#### Task details
Look through the lines below for the word "center", and copy every line that has it.

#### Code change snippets
_____

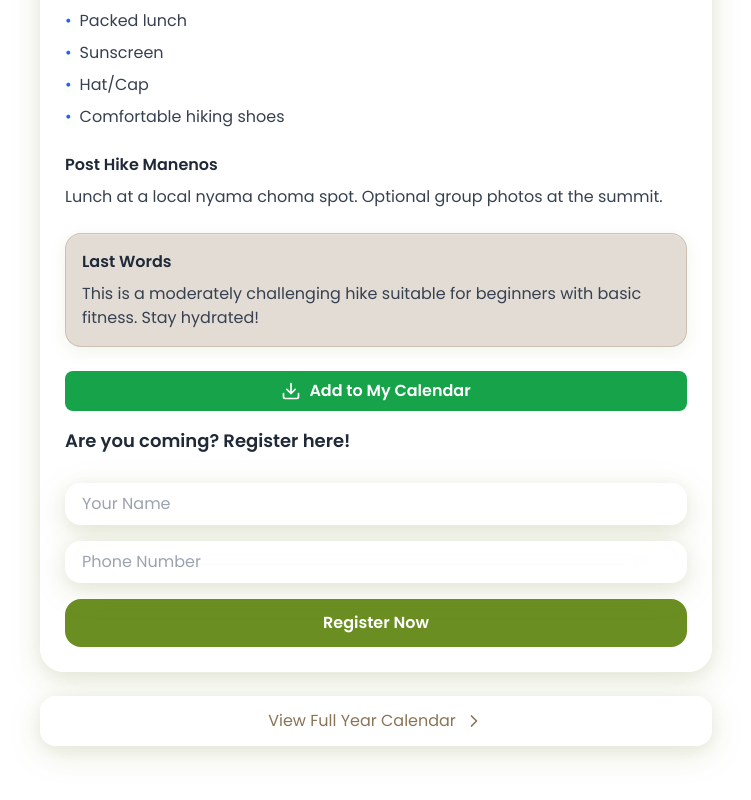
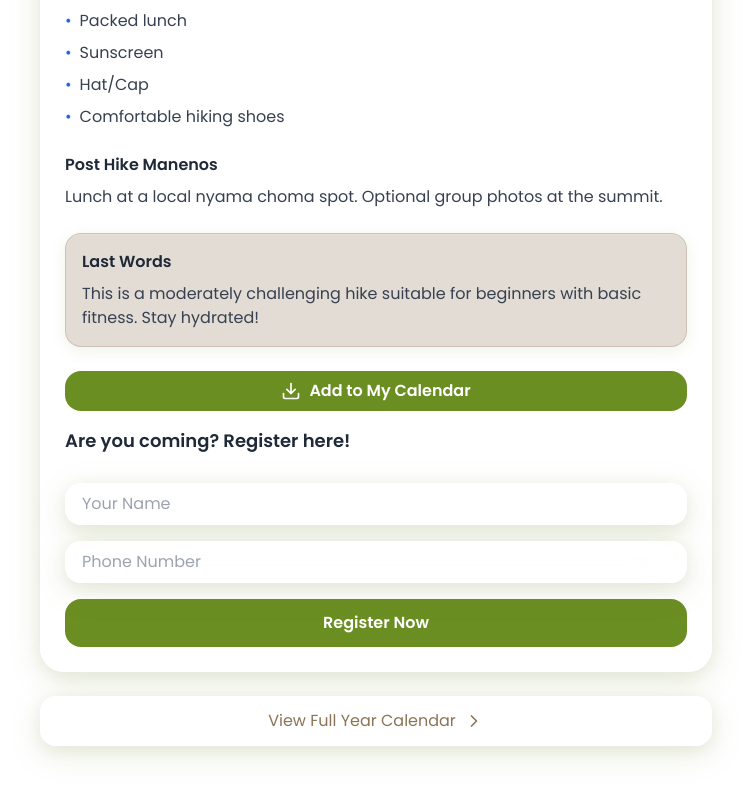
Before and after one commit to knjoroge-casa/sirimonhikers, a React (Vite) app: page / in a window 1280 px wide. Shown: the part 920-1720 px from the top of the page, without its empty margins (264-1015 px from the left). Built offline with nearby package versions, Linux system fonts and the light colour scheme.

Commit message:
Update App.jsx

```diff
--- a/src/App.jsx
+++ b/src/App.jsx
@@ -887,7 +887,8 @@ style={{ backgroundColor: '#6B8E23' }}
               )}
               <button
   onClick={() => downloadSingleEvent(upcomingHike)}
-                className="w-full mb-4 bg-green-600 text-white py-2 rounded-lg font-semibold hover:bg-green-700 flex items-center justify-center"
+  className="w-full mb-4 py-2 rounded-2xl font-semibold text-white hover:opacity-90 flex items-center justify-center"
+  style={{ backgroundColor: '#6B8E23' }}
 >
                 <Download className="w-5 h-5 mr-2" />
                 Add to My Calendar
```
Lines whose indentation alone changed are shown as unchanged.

_____

#### Exercise answer
-                className="w-full mb-4 bg-green-600 text-white py-2 rounded-lg font-semibold hover:bg-green-700 flex items-center justify-center"
+  className="w-full mb-4 py-2 rounded-2xl font-semibold text-white hover:opacity-90 flex items-center justify-center"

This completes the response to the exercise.